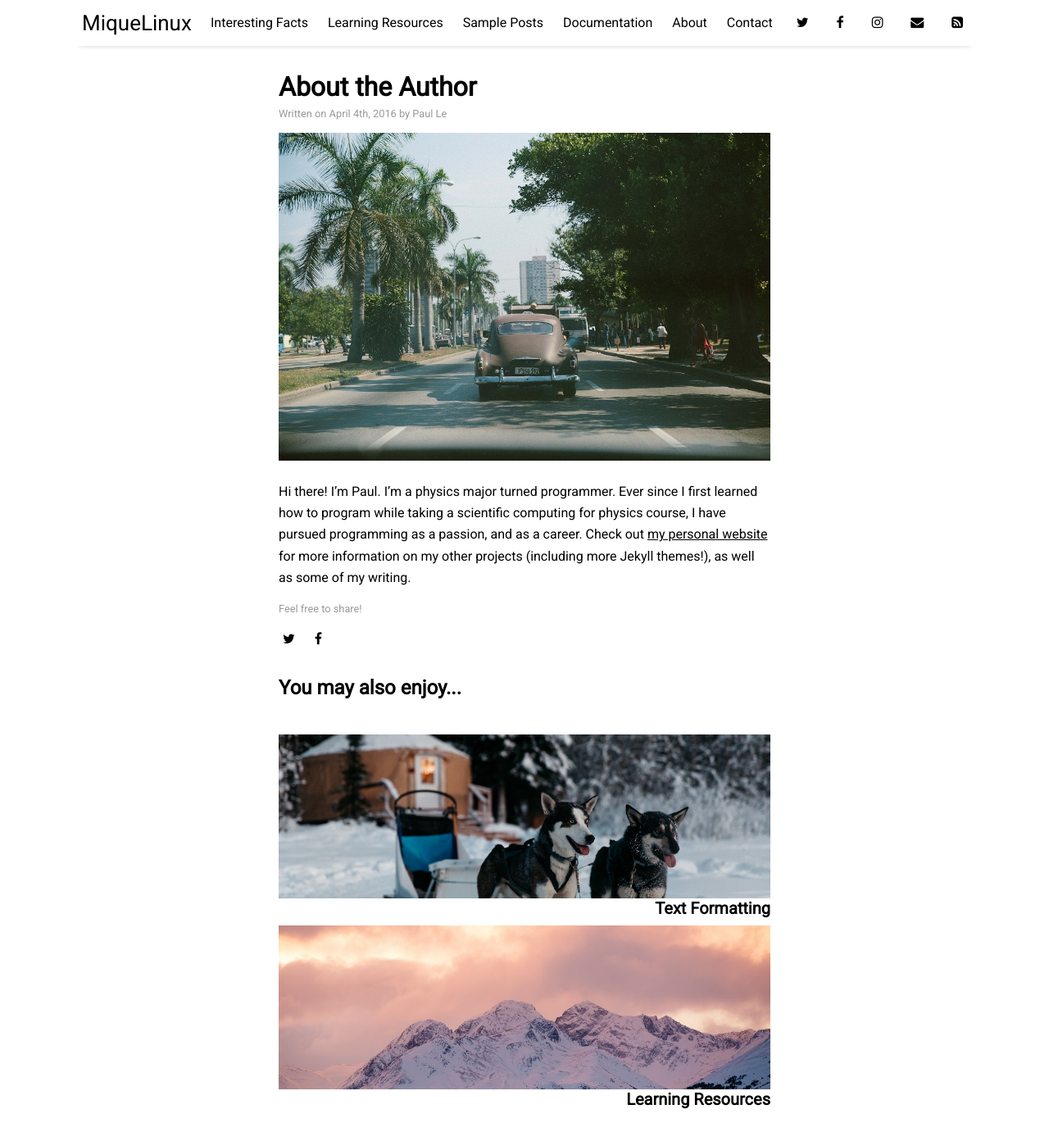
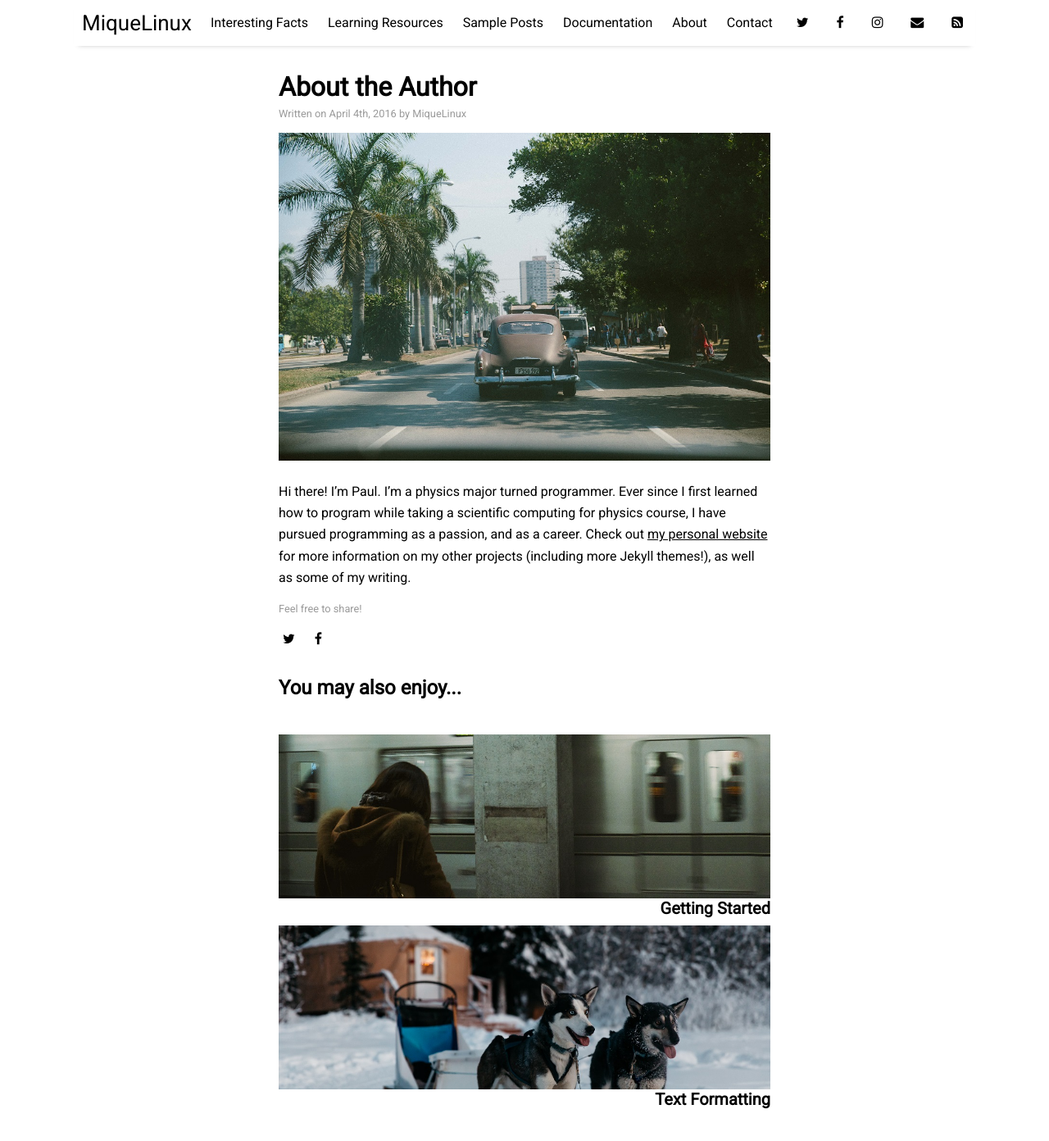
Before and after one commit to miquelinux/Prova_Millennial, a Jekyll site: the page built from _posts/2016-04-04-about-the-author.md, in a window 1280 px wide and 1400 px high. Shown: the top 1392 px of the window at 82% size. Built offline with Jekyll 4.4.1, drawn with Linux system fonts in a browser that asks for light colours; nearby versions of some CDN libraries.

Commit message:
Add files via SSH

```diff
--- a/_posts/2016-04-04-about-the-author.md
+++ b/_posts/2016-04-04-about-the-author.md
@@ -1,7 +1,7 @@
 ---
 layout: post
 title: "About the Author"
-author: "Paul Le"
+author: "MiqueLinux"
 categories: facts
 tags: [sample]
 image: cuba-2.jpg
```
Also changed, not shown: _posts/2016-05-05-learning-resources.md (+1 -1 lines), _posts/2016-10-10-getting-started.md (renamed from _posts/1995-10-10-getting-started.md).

- _Your task_
From the first line to the last, give the data again exactly, but without pictures.

- _Answer for this exercise_
Before and after one commit to miquelinux/Prova_Millennial, a Jekyll site: the page built from _posts/2016-04-04-about-the-author.md, in a window 1280 px wide and 1400 px high. Shown: the top 1392 px of the window at 82% size. Built offline with Jekyll 4.4.1, drawn with Linux system fonts in a browser that asks for light colours; nearby versions of some CDN libraries.

Commit message:
Add files via SSH

```diff
--- a/_posts/2016-04-04-about-the-author.md
+++ b/_posts/2016-04-04-about-the-author.md
@@ -1,7 +1,7 @@
 ---
 layout: post
 title: "About the Author"
-author: "Paul Le"
+author: "MiqueLinux"
 categories: facts
 tags: [sample]
 image: cuba-2.jpg
```
Also changed, not shown: _posts/2016-05-05-learning-resources.md (+1 -1 lines), _posts/2016-10-10-getting-started.md (renamed from _posts/1995-10-10-getting-started.md).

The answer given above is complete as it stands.